The European-built Node-3 is the last of the three International Space Station Nodes to be launched into orbit. The Nodes are the connecting elements between the various pressurised modules on the ISS. They provide a shirtsleeve environment to allow the passage of astronauts and equipment through to other Station elements and provide vital functions and resources for the astronauts and equipment.
Node-3, or ‘Tranquility’ as it has now been named, is the final major element of the barter agreement between ESA and NASA under which ESA supplied Node-2 and -3 and high-technology laboratory equipment and services to NASA in return for launching Europe’s Columbus laboratory to the ISS in February 2008.
Node-3 is the most recent and thus the most modern pressurised element of the ISS. It is significantly different to the Node-3 that Europe initially agreed to develop back in 1997: it has evolved over the years from a connecting module into a complex element, able to accommodate sophisticated crew- and life-support equipment.
One of the new features is the Cupola observation module. It was shipped to the Kennedy Space Center in 2004, and ownership was transferred to NASA in 2005. It will provide an unprecedented capability for external ISS operations as a command tower for robotic operations as well as a stunning view of Earth for the crew.

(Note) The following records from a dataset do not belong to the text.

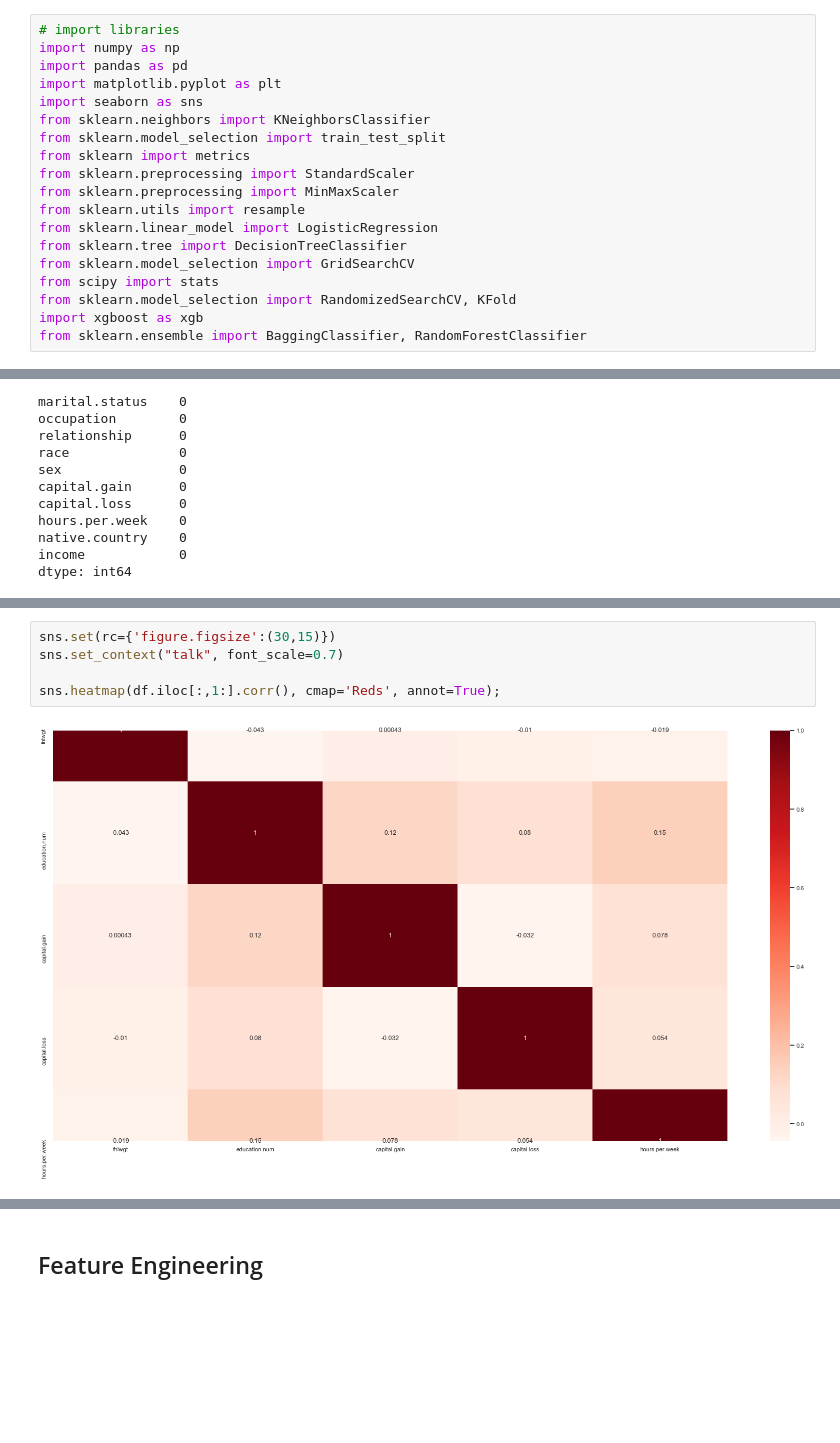
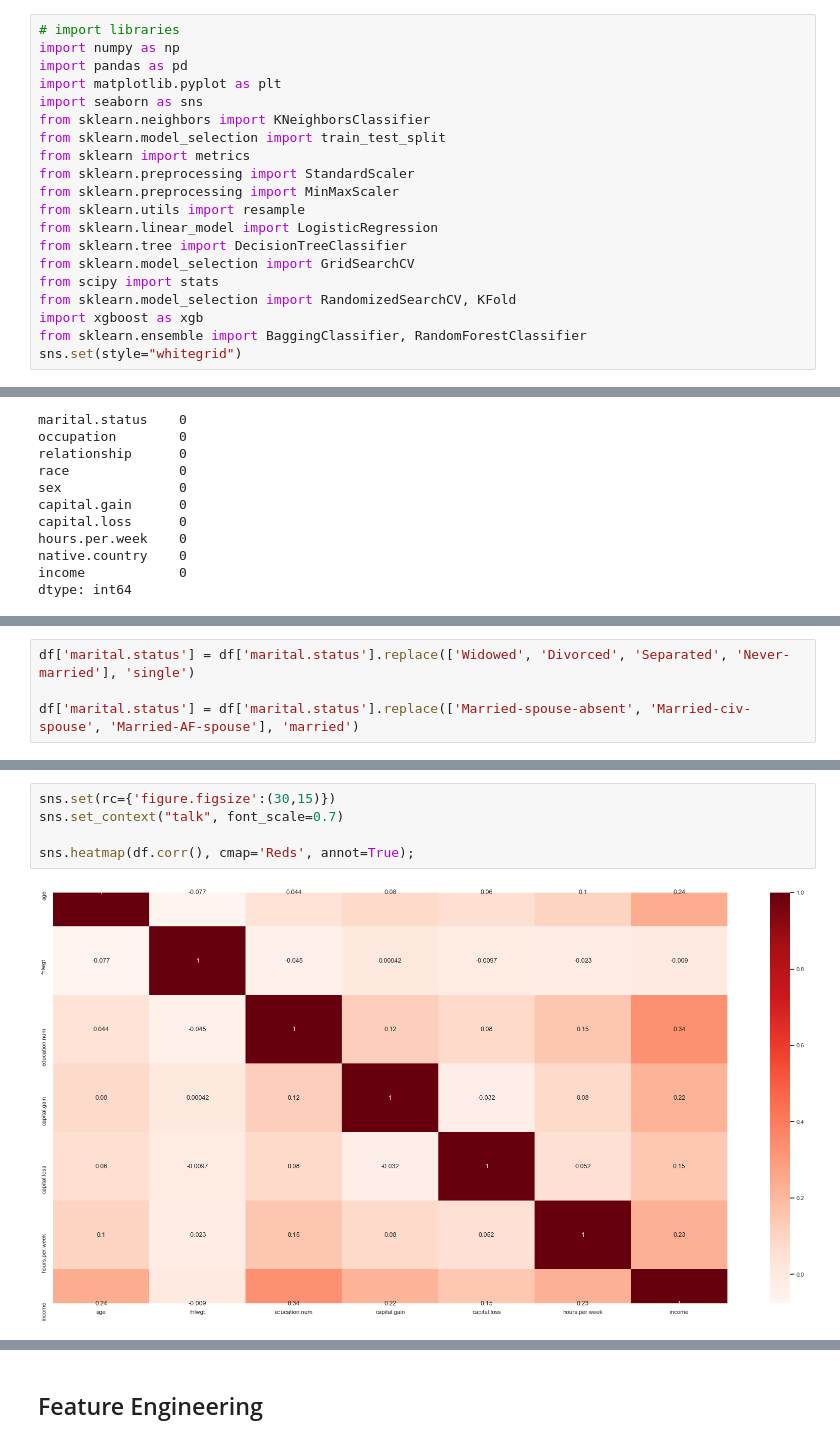
Before and after one commit to jsherpa/nyc-mhtn-ds-010620-lectures, a Jupyter notebook: week-9/classification_project/Adult_Income_Classification .ipynb, the cells around one changed output, grey strips where cells are left out. Cells and saved outputs as stored; diff of their text form; blank space fills up the shorter version.

```diff
--- a/week-9/classification_project/Adult_Income_Classification .ipynb
+++ b/week-9/classification_project/Adult_Income_Classification .ipynb
@@ -19,6 +19,7 @@ from scipy import stats
 from sklearn.model_selection import RandomizedSearchCV, KFold
 import xgboost as xgb
 from sklearn.ensemble import BaggingClassifier, RandomForestClassifier
+sns.set(style="whitegrid")
 # %% [markdown]
 Fnl-weight represents final weight, which is the number of units in the target population that the responding unit represents.
 # %% [markdown]
@@ -116,3 +122,7 @@ dtype: int64
+# %%
+df['marital.status'] = df['marital.status'].replace(['Widowed', 'Divorced', 'Separated', 'Never-married'], 'single')
+
+df['marital.status'] = df['marital.status'].replace(['Married-spouse-absent', 'Married-civ-spouse', 'Married-AF-spouse'], 'married')
 # %%
 df
 # %% [output]
@@ -148,7 +262,7 @@ plt.show()
 # %%
 sns.set(rc={'figure.figsize':(30,15)})
 sns.set_context("talk", font_scale=0.7)
 
-sns.heatmap(df.iloc[:,1:].corr(), cmap='Reds', annot=True);
+sns.heatmap(df.corr(), cmap='Reds', annot=True);
 # %% [output]
-[figure, old version]
+[figure, new version]
```
Also changed, not shown: parts of 84 cells of this notebook, 1 other file.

Both Node-3 and Cupola will help in the efficient execution of ISS operations and provide the accommodation for facilities to improve the well-being of the crew.